Moreover, some protestors publicly and dramatically called for American assistance, waving U.S. flags at rallies, and urged congressional approval of sanctions legislation. The Heritage Foundation’s Walter Lohman wondered if the “protesters in Hong Kong ever understood the limited impact American power could have on Beijing’s calculations”? Apparently not. Alas, Xi and other CCP grandees also saw those demonstrations. The plea for U.S. intervention was sure to enrage, providing another humiliation at the hands of activists seen as enemies of China. Such language also offered evidence for those who believed the United States instigated the protests and may have sparked fears of more direct American intervention in the future.
At that point, Hong Kong’s fate was sealed. For a government dedicated to control and order, the situation in the territory had become intolerable. It is hard to imagine anyone in Beijing arguing against a proposal to crush the protests, though the regime undoubtedly preferred to do so in a way that avoided mass casualties. The regime also hoped to maintain the fiction of respecting “two systems, one country.” The National Security Law, with an assist from the COVID-19 epidemic, turned out to be an almost perfect vehicle.
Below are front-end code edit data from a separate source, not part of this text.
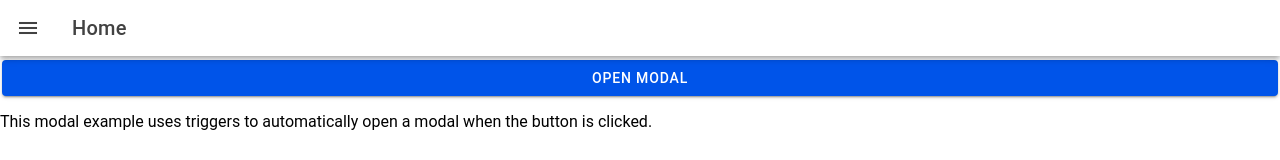
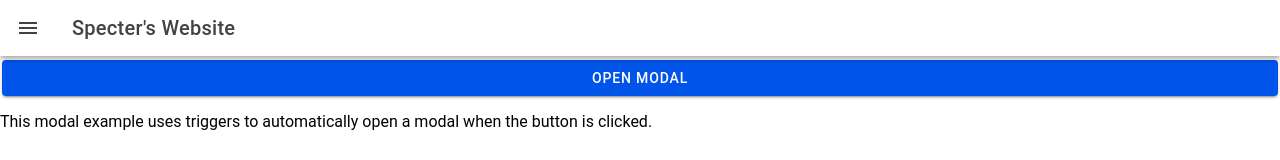
Before and after one commit to Manyak67/it35a-mobile, a React (Vite) app: page /app/home in a window 1280 px wide. Shown: the top 160 px of the page. Built offline with nearby package versions, Linux system fonts and the light colour scheme.

Commit message:
chore: changed the homepage title to 'Specter's Website'

```diff
--- a/src/pages/Home.tsx
+++ b/src/pages/Home.tsx
@@ -11,7 +11,7 @@ const Home: React.FC = () => {
           <IonButtons slot="start">
             <IonMenuButton />
           </IonButtons>
-          <IonTitle>Home</IonTitle>
+          <IonTitle>Specter's Website</IonTitle>
         </IonToolbar>
       </IonHeader>
       <IonContent fullscreen>
```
Xi and his colleagues proved to be tragically perceptive in how to quickly and effectively break the opposition.
The loss of Hong Kong is a tragedy and offers important lessons in dealing with China—asking for what cannot be given and insulting proud nationalists might be morally inspirational, but is a bad strategy. Hong Kongers will pay the price for this.
Hong Kong will survive, but eventually will look like any other Chinese city—advanced, busy, and prosperous, but without many of its most creative and inventive residents, or the rule of law and relative transparency that underpinned business in the city.
China was always going to eventually retake full control: The CCP does not want its people to be free. Protests might have sped up the process, but a crackdown of some kind under Xi or his successors was inevitable. But Beijing is also a loser here. With Hong Kong increasingly treated like the mainland, where the CCP applies repressive legislation broadly, takes Westerners hostage in disputes with foreign governments, and treats economic information as secret, over time U.S., European, and Asian companies will shrink their presence or leave entirely. And Beijing has also demonstrated that its international commitments are worthless. The West won’t be able to reverse China’s action, but it will approach the PRC with ever greater caution and skepticism in the future.